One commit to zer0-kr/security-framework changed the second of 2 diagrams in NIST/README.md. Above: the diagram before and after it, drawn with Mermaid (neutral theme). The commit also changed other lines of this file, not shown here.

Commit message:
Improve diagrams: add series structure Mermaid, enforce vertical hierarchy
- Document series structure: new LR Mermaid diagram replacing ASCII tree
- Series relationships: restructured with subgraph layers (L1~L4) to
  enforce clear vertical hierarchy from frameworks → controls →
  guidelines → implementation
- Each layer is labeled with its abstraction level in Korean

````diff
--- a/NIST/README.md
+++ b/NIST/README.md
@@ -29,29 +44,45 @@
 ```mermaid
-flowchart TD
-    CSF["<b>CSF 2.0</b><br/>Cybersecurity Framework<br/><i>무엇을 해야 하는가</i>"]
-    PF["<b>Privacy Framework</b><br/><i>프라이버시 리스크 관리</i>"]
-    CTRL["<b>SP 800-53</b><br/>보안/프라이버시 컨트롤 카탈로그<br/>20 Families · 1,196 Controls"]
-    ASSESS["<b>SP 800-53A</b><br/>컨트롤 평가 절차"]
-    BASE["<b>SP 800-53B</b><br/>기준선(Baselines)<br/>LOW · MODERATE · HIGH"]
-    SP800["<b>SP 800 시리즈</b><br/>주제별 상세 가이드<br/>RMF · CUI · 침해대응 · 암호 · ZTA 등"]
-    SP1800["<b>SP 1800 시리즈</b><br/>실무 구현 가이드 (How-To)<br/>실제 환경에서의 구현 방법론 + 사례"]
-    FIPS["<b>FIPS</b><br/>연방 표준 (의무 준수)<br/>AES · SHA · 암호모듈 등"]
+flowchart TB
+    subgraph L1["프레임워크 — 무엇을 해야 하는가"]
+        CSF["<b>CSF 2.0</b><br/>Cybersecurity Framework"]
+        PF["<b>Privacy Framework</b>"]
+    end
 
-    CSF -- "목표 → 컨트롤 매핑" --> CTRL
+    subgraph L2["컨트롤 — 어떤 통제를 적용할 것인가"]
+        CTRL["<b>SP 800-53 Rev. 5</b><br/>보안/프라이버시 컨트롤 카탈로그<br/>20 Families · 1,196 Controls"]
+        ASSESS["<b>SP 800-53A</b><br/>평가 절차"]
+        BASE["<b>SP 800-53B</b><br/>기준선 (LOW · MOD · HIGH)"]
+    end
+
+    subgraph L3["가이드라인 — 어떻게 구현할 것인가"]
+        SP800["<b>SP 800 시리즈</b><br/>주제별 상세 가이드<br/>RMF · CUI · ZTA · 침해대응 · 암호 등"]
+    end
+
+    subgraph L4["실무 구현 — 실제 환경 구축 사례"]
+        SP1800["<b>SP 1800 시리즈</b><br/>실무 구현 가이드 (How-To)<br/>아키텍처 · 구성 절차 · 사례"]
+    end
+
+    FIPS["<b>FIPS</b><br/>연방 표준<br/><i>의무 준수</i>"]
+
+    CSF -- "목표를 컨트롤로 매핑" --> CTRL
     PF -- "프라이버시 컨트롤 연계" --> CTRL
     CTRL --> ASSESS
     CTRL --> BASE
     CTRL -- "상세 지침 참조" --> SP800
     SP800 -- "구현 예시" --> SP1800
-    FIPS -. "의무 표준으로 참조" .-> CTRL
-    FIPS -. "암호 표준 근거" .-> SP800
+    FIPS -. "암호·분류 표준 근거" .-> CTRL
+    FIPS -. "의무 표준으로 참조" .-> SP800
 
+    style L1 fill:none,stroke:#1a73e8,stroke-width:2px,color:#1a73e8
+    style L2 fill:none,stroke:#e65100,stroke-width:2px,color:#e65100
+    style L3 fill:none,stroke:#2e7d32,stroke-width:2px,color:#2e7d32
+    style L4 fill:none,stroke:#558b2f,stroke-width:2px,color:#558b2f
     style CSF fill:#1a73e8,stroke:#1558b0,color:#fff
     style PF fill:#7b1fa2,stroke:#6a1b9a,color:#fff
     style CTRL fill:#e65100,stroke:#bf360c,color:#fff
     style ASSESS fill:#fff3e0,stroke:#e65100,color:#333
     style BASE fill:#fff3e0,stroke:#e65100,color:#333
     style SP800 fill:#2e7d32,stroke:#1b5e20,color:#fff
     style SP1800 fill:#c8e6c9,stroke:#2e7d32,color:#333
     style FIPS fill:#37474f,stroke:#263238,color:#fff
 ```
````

YOUR ASSIGNMENT: This exercise requires the entries above to be restated exactly.

RESULT:
One commit to zer0-kr/security-framework changed the second of 2 diagrams in NIST/README.md. Above: the diagram before and after it, drawn with Mermaid (neutral theme). The commit also changed other lines of this file, not shown here.

Commit message:
Improve diagrams: add series structure Mermaid, enforce vertical hierarchy
- Document series structure: new LR Mermaid diagram replacing ASCII tree
- Series relationships: restructured with subgraph layers (L1~L4) to
  enforce clear vertical hierarchy from frameworks → controls →
  guidelines → implementation
- Each layer is labeled with its abstraction level in Korean

````diff
--- a/NIST/README.md
+++ b/NIST/README.md
@@ -29,29 +44,45 @@
 ```mermaid
-flowchart TD
-    CSF["<b>CSF 2.0</b><br/>Cybersecurity Framework<br/><i>무엇을 해야 하는가</i>"]
-    PF["<b>Privacy Framework</b><br/><i>프라이버시 리스크 관리</i>"]
-    CTRL["<b>SP 800-53</b><br/>보안/프라이버시 컨트롤 카탈로그<br/>20 Families · 1,196 Controls"]
-    ASSESS["<b>SP 800-53A</b><br/>컨트롤 평가 절차"]
-    BASE["<b>SP 800-53B</b><br/>기준선(Baselines)<br/>LOW · MODERATE · HIGH"]
-    SP800["<b>SP 800 시리즈</b><br/>주제별 상세 가이드<br/>RMF · CUI · 침해대응 · 암호 · ZTA 등"]
-    SP1800["<b>SP 1800 시리즈</b><br/>실무 구현 가이드 (How-To)<br/>실제 환경에서의 구현 방법론 + 사례"]
-    FIPS["<b>FIPS</b><br/>연방 표준 (의무 준수)<br/>AES · SHA · 암호모듈 등"]
+flowchart TB
+    subgraph L1["프레임워크 — 무엇을 해야 하는가"]
+        CSF["<b>CSF 2.0</b><br/>Cybersecurity Framework"]
+        PF["<b>Privacy Framework</b>"]
+    end
 
-    CSF -- "목표 → 컨트롤 매핑" --> CTRL
+    subgraph L2["컨트롤 — 어떤 통제를 적용할 것인가"]
+        CTRL["<b>SP 800-53 Rev. 5</b><br/>보안/프라이버시 컨트롤 카탈로그<br/>20 Families · 1,196 Controls"]
+        ASSESS["<b>SP 800-53A</b><br/>평가 절차"]
+        BASE["<b>SP 800-53B</b><br/>기준선 (LOW · MOD · HIGH)"]
+    end
+
+    subgraph L3["가이드라인 — 어떻게 구현할 것인가"]
+        SP800["<b>SP 800 시리즈</b><br/>주제별 상세 가이드<br/>RMF · CUI · ZTA · 침해대응 · 암호 등"]
+    end
+
+    subgraph L4["실무 구현 — 실제 환경 구축 사례"]
+        SP1800["<b>SP 1800 시리즈</b><br/>실무 구현 가이드 (How-To)<br/>아키텍처 · 구성 절차 · 사례"]
+    end
+
+    FIPS["<b>FIPS</b><br/>연방 표준<br/><i>의무 준수</i>"]
+
+    CSF -- "목표를 컨트롤로 매핑" --> CTRL
     PF -- "프라이버시 컨트롤 연계" --> CTRL
     CTRL --> ASSESS
     CTRL --> BASE
     CTRL -- "상세 지침 참조" --> SP800
     SP800 -- "구현 예시" --> SP1800
-    FIPS -. "의무 표준으로 참조" .-> CTRL
-    FIPS -. "암호 표준 근거" .-> SP800
+    FIPS -. "암호·분류 표준 근거" .-> CTRL
+    FIPS -. "의무 표준으로 참조" .-> SP800
 
+    style L1 fill:none,stroke:#1a73e8,stroke-width:2px,color:#1a73e8
+    style L2 fill:none,stroke:#e65100,stroke-width:2px,color:#e65100
+    style L3 fill:none,stroke:#2e7d32,stroke-width:2px,color:#2e7d32
+    style L4 fill:none,stroke:#558b2f,stroke-width:2px,color:#558b2f
     style CSF fill:#1a73e8,stroke:#1558b0,color:#fff
     style PF fill:#7b1fa2,stroke:#6a1b9a,color:#fff
     style CTRL fill:#e65100,stroke:#bf360c,color:#fff
     style ASSESS fill:#fff3e0,stroke:#e65100,color:#333
     style BASE fill:#fff3e0,stroke:#e65100,color:#333
     style SP800 fill:#2e7d32,stroke:#1b5e20,color:#fff
     style SP1800 fill:#c8e6c9,stroke:#2e7d32,color:#333
     style FIPS fill:#37474f,stroke:#263238,color:#fff
 ```
````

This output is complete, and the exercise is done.